I had started with SICP (Structure and Interpretation of Computer Programs) some time early last year. I had read through one and a half chapters and then stopped because it felt too mathematical and I didn’t know what I was getting from it. Then later that year, I attended Lambda Retreat, conducted by Anand, who is my colleague and has found SICP to be quite profound himself.

It changed the way I think about programs, added new perspective, and got me interested in the design and implementation of programming languages. I have heard varied opinions from people who have read this SICP. Some feel that it is overrated and for some it changes how they think about programs.

To some extent, it was the latter for me. This post highlights what I had to take away from the book that was positive for me.

Controlling complexity with abstractions

This, and the following point, were the biggest take aways for me. It started with the exercise problem on Ackermann function. First I tried simplifying it the dumb way by expanding all the values. I noticed a pattern building up but it took a while to see what it was doing. The expansions were getting harder and harder for higher values of the first argument. Then I abstracted out A(m-1, n) as a function f(n) and it was straightforward after that.

Abstractions play a big role in the cognitive complexity of something. It would have taken a very long time for me to see the pattern if I had not created this abstraction. We encounter this all the time in programming. If we don’t keep two simple chunks separate from one another, they form one big complex thing. Next time we want to make a change to this monstrosity, we have to wade through the details and redo all the thinking that we did the first time.

Building composable software with layers of abstraction

Any non-trivial software will have layers to it. For example, a database system could have a file system layer, an engine layer, and a user interface layer. If we want to add a new operation to the engine, we shouldn’t have to implement something at the file system layer. It is much better if we can re-use some part of the existing file system operations in our new operation. This way we don’t have to switch contexts between the engine logic and the details of file system manipulation. It is easier to focus only on one.

|  interface   |
|    engine    |
|  filesystem  |
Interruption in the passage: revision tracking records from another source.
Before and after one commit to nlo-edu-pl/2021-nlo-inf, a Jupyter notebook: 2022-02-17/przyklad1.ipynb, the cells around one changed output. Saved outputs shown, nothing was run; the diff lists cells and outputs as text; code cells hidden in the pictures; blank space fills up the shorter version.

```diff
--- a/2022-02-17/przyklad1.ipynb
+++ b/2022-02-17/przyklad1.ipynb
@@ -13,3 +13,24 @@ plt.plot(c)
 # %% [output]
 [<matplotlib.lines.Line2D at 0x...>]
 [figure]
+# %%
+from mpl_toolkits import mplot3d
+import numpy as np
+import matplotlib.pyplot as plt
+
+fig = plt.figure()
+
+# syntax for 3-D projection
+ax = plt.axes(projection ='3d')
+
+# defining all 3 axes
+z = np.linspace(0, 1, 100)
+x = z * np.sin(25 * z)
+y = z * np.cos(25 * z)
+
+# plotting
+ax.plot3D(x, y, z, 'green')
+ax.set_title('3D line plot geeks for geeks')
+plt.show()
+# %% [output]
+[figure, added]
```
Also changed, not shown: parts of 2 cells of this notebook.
This is only possible if our software doesn’t have circular dependencies between layers. An explicit choice has to be made so that our file system layer logic is limited in scope only to file system level manipulations. It shouldn’t implement procedures that are specially meant to perform everything that engine operation X will do. It should rather be the responsibility of the engine level code to pick the right tools from the file system layer and build its logic.

For example, an insert operation in the engine might need to 1) find the right place to write the new contents, 2) serialize data into that format, 3) write it there. The file system part should provide an API to do 1 and 3 separately, rather than combining the logic of all three into one single procedure.

That way, each procedure has one responsibility and the dependency is well-defined. The same file system primitives can also be re-used to implement other operations. We don’t think of the specific logic in the engine layer when writing logic in the file system layer. We build primitives that any engine-level operation could use.

SICP looks at this in a more programming languages oriented manner. In any programming language, there are three parts: primitives, means of abstraction, and means of combination. Each layer of abstraction should, in a way, provide these things to the next layer of abstraction.

Eval-Apply: the wizardry of the wizard book

SICP cover image

The cover image of SICP shows a wizard holding the eval-apply globe. It is how programming is done. Evaluation happens as a combination of applications, and applications happens as a combination of evaluations. Application refers to the application of functions, and evaluation refers to the evaluation of primitive statements. Combination happens through application of functions. That the core of programming can be described with only two procedures is mind-blowing.

Function application is a two step process: evaluate the parameters, and then evaluate the body with the obtained values as arguments. Evaluation is a series of applications.

By the end of the book, when I had implemented the evaluator, it felt very simple. A whole programming languages implemented with only some functions. I think the implementation seemed simple because we were guided through building good abstractions and layers of abstractions in a bottom-up manner. Doing the same thing without that context would have been much more complicated. It shows the power of breaking down the problem in terms of primitives, the means of combination, and the layers of abstractions.